Brandon Saad (Photo by Megan Bearder /Sports Illustrated/Getty Images)
At first glance, it’s pretty tempting to look at the return Chicago Blackhawks GM Stan Bowman got for Brandon Saad and deem it to be underwhelming. Like, really underwhelming.
At first glance, it’s pretty tempting to look at the return Chicago Blackhawks GM Stan Bowman got for Brandon Saad and deem it to be underwhelming. Like, really underwhelming. But Bowman also realizes, perhaps better than any other GM in the business, that when you’re not dealing from a position of strength, your pals in the GM fraternity are more likely to throw you an anchor than a life preserver.

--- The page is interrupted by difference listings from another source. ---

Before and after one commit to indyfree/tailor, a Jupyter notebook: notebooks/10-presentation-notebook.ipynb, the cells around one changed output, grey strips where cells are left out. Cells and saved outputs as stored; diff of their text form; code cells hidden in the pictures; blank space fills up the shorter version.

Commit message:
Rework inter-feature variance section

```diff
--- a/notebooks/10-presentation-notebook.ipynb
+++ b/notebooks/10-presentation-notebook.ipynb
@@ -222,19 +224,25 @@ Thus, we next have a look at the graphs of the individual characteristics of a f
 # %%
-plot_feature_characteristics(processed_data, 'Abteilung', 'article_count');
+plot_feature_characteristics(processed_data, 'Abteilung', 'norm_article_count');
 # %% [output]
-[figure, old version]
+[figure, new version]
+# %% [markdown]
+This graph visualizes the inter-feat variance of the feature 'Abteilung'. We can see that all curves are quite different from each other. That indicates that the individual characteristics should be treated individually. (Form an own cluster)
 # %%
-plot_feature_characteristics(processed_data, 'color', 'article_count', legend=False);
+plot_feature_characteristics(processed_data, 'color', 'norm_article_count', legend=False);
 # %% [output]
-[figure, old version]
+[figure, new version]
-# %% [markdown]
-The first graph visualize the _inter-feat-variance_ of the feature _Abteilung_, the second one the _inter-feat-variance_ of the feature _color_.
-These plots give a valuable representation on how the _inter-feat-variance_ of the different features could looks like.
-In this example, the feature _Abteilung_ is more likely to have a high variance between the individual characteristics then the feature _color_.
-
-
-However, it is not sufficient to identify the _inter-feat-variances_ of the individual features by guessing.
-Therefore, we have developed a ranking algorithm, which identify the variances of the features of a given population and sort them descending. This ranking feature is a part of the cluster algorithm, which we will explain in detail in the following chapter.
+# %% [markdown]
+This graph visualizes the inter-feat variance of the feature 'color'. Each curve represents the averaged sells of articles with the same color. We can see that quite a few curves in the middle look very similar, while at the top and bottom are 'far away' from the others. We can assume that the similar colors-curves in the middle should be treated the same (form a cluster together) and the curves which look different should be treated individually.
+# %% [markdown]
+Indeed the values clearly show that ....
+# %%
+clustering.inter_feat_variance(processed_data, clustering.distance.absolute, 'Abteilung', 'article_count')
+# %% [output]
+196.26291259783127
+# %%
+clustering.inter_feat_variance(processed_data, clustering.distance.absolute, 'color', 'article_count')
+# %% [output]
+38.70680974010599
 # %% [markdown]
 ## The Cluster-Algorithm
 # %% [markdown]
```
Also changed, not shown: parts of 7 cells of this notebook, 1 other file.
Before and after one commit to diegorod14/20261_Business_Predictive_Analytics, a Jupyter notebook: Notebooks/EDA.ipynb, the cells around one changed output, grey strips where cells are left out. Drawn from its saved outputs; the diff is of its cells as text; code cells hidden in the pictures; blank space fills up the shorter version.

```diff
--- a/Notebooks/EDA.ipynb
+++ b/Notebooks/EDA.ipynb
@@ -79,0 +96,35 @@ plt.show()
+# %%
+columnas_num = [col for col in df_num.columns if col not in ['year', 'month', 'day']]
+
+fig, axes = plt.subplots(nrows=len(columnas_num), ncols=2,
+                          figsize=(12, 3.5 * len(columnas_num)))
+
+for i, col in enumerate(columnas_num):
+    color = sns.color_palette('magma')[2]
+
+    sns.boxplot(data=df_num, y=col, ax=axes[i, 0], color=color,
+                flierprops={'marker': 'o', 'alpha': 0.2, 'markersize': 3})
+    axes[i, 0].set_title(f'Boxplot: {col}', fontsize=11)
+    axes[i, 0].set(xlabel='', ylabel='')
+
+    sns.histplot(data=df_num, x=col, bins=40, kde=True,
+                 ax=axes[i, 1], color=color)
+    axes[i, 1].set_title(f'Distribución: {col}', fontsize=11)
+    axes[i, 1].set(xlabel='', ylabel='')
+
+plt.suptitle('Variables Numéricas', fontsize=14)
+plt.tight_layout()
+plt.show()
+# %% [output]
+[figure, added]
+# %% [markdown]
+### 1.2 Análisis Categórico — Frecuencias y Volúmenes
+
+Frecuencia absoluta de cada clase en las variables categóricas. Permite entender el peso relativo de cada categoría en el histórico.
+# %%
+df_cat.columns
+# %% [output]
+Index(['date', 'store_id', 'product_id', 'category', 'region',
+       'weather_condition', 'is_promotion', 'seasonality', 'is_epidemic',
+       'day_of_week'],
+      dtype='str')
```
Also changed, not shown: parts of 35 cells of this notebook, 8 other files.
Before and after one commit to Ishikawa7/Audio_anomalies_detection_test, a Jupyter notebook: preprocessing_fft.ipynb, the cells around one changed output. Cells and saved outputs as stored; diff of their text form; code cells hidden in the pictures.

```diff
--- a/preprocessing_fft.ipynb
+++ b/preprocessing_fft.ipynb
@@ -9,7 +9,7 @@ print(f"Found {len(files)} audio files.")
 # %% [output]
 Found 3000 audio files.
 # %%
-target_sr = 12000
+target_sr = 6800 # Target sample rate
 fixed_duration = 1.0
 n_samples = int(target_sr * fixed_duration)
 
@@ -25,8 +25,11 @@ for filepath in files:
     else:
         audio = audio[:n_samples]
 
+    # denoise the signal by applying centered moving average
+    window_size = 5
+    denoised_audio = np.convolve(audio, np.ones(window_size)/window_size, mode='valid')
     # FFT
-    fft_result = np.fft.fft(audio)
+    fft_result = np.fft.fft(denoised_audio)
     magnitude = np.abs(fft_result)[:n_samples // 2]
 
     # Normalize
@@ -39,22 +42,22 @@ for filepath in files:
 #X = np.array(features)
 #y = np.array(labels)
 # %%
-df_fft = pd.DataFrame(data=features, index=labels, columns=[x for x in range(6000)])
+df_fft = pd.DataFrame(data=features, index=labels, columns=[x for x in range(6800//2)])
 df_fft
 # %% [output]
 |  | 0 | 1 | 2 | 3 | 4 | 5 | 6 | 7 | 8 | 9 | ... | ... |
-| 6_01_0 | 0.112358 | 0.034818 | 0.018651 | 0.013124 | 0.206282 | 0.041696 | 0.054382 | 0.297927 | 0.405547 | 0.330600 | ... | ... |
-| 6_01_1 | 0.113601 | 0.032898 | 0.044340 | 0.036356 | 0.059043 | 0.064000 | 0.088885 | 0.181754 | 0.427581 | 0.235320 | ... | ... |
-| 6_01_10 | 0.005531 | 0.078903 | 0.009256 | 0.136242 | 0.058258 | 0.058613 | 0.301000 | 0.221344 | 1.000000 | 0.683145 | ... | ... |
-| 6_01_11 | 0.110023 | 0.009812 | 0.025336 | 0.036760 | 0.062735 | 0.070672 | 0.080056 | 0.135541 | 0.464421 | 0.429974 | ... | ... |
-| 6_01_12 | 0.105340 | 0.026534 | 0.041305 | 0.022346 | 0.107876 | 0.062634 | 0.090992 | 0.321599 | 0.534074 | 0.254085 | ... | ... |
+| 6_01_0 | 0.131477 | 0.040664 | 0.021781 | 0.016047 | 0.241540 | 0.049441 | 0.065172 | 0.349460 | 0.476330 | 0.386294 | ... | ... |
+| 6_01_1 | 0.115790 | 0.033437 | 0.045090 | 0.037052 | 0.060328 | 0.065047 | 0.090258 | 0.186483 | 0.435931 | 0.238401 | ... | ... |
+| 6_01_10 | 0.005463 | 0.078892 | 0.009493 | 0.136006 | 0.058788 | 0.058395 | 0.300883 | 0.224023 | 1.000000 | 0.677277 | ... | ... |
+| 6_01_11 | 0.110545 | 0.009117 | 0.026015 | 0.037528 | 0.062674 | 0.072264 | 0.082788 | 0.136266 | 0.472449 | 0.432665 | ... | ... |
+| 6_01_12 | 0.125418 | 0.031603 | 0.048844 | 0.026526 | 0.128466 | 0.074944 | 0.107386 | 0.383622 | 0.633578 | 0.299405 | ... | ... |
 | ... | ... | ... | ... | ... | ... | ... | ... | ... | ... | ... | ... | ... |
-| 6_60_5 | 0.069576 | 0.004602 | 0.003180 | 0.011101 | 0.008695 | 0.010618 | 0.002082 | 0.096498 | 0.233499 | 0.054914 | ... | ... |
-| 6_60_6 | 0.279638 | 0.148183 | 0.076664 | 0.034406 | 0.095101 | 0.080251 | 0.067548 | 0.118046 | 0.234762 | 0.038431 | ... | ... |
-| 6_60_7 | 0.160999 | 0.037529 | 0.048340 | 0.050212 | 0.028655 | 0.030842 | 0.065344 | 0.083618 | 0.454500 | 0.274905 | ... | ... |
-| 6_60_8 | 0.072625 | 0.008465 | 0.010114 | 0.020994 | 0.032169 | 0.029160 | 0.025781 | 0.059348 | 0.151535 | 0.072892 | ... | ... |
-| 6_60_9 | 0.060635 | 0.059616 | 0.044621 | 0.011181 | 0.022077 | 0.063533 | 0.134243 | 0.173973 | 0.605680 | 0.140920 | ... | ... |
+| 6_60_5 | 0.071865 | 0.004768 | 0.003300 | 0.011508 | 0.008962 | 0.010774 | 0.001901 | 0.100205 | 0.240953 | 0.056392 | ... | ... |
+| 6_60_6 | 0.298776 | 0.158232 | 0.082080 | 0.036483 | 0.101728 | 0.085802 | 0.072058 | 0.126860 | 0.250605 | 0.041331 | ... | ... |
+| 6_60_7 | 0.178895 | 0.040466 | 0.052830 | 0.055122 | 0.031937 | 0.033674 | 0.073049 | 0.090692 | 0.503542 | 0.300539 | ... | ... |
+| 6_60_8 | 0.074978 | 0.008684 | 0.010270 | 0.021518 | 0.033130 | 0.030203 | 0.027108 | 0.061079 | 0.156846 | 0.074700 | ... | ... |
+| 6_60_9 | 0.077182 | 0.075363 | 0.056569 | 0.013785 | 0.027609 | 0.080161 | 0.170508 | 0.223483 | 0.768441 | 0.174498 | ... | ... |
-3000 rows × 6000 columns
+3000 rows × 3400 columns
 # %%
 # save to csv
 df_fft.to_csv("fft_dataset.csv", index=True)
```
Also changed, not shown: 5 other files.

Either that, or Marko Dano is going to be a lot better than everyone thought. Or perhaps Bowman, who seems to know a little bit about evaluating talent, saw in Saad a player whose value was perhaps a little inflated by playing with Jonathan Toews so much and being part of such a strong team. No doubt, he saw an offer sheet coming. But if that offer sheet had contained a six at the front of the salary number, the Blackhawks would have received a first-, second- and third-round choice. Instead, they dealt Saad and two prospects to the Columbus Blue Jackets in exchange for Artem Anisimov, Dano, Jeremy Morin, Corey Tropp and a fourth-round pick in 2016.
Discuss amongst yourselves whether you’d have rather received the compensation package instead. But Bowman must have known that in the position he was occupying, there was no way he was going to be able to get full value for Saad. And that’s largely because he’s been in this precise situation before.
After the Blackhawks won the Stanley Cup in 2010, he was forced to deal away core players Dustin Byfuglien, Andrew Ladd and Kris Versteeg. Care to hazard a guess as to how many actual full-time roster players he got in return? Just one, Viktor Stalberg. Ironically, the one that sent Byfuglien to the Atlanta Thrashers netted a package that included Morin and a first-rounder used to take Kevin Hayes, another player they lost when he chose to sign with the New York Rangers.
After winning in 2013, the ice was barely dry after David Bolland’s game-winner in Game 6 of the Stanley Cup final before Bolland was dealt to the Toronto Maple Leafs for three draft picks, none of which has turned out to be much of a threat to play in the NHL. And when Bowman ran into another cap crunch last summer, he dealt defenseman Nick Leddy to the New York Islanders for three marginal prospects.
Yet all the Blackhawks do is keep on winning. They will certainly be lesser without Saad in the lineup and of all the departures, this one might have the largest long-term impact on the franchise. Saad is a burgeoning power forward who was an integral part of this most recent Stanley Cup, but Bowman has enough faith in his prospects and young players that he feels they will be able to fill the void left by Saad’s departure.
(And anyone who suggests the blame for this rests with Toews and Patrick Kane for taking up $10.5 million each in cap space doesn’t realize that actually amounted to a hometown discount. Had they split up and gone to free agency separately, they each would have netted more.)
So rather than subject himself to choosing between the prospect of having to match an offer sheet or losing Saad for draft picks, Bowman made the best deal he felt he could. And as we said, the return is not going to make Blackhawk fans happy. Anisimov is a serviceable player who is a year away from unrestricted free agency and on a fairly pricey ticket at $3.3 million. Dano was rated as Columbus’s sixth-best prospect in THN’s annual Future Watch edition and struggled in the AHL this season. Morin and Tropp are depth players who can fill in with the bottom six forwards.
But when you need cap space and you need to subtract from your lineup, that’s what happens. Which is why this corner has been saying for some time that Toronto Maple Leaf fans better prepare themselves for a less-than-scintillating return on the likes of Phil Kessel and/or Dion Phaneuf, particularly if the Leafs are not prepared to eat some of the cap space. (Wonder what those who ridiculed me for suggesting the Leafs could expect next to nothing if they weren’t willing to eat some cap space feel about this deal.)
Moments after the Blackhawks won the Stanley Cup, Bowman stood at center ice at the United Center and vowed his team would remain a serious contender. “There’ll be some changes next year,” he said, “but by no means do we intend to take a step back.”
Hard to believe the Blackhawks haven’t done just that with this move. But then again, it’s the Blackhawks we’re talking about here.